| TASK OBJECTIVE |
Gather each line of the entries below that includes "else".

─── MATERIALS PROVIDED ───

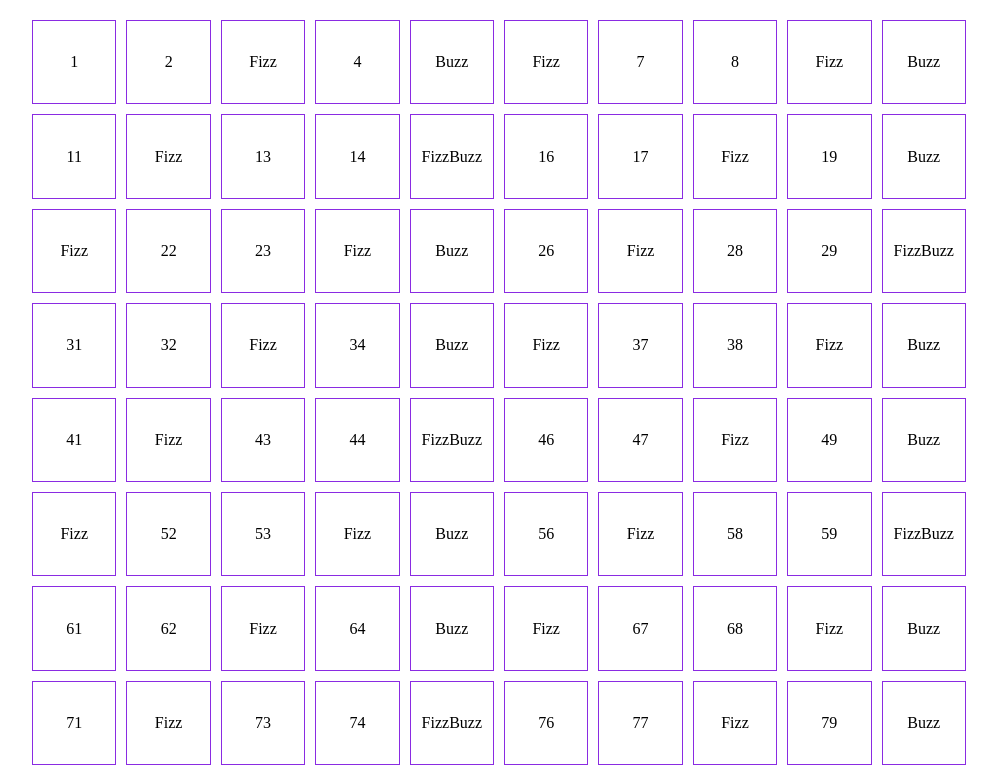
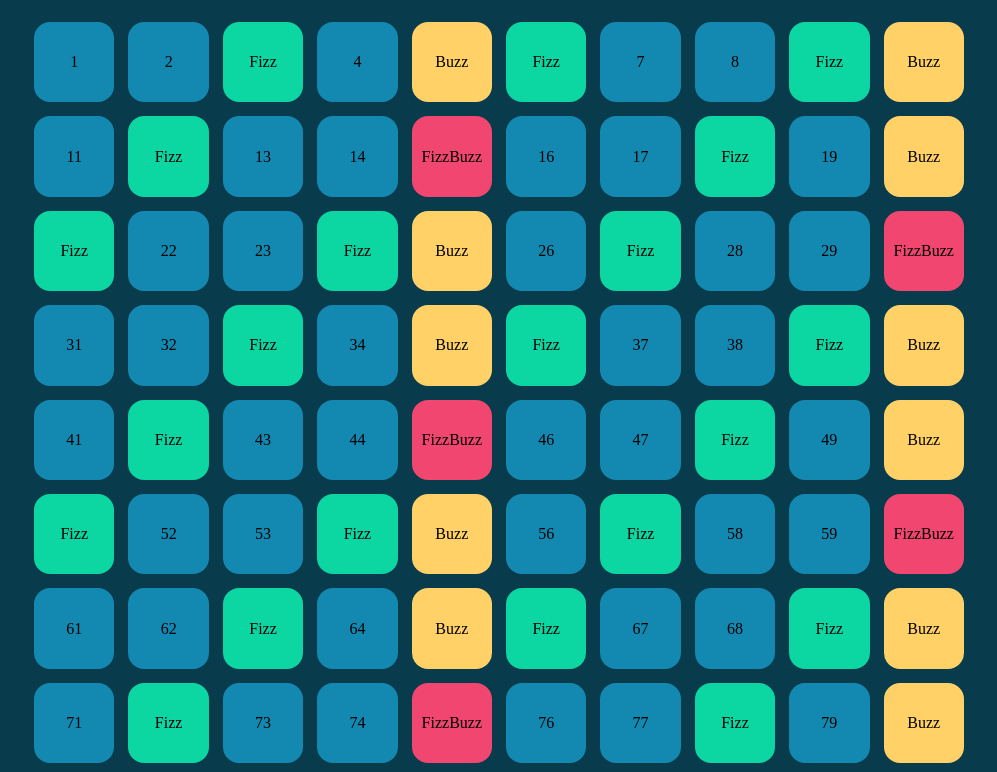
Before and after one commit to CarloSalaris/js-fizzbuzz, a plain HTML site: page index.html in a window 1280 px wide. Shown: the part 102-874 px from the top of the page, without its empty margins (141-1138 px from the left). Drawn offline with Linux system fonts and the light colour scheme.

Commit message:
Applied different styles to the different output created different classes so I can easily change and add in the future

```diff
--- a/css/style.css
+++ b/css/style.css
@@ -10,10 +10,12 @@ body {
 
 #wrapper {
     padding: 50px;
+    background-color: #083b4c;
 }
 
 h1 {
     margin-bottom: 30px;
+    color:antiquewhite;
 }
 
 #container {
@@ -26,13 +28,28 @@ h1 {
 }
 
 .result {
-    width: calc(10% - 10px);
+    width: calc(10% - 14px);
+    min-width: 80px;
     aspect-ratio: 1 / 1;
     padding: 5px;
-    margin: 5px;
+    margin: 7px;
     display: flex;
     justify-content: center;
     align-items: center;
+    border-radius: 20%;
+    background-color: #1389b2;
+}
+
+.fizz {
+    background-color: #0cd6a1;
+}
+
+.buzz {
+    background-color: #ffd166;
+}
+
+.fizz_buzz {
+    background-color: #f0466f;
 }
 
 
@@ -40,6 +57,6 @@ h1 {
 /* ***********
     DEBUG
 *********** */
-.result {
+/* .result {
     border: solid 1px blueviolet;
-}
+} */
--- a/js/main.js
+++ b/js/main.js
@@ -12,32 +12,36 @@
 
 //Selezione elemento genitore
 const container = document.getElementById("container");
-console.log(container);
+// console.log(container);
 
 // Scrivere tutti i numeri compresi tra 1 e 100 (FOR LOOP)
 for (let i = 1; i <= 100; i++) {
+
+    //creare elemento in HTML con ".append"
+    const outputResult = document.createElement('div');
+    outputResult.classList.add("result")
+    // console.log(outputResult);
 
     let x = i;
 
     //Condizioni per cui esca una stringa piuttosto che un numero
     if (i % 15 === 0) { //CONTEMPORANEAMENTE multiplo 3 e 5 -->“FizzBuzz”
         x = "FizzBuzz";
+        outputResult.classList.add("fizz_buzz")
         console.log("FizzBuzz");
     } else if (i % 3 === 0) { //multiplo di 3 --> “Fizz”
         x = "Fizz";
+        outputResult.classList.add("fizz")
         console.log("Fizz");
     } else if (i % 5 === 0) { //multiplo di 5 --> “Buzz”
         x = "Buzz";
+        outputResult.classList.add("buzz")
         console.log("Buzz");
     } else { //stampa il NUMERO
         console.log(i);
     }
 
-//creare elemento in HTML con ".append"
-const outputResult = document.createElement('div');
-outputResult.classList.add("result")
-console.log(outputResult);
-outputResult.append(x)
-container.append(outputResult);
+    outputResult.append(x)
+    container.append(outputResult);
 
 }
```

───

| SOLUTION FOR THIS TASK |
     } else if (i % 3 === 0) { //multiplo di 3 --> “Fizz”
     } else if (i % 5 === 0) { //multiplo di 5 --> “Buzz”
     } else { //stampa il NUMERO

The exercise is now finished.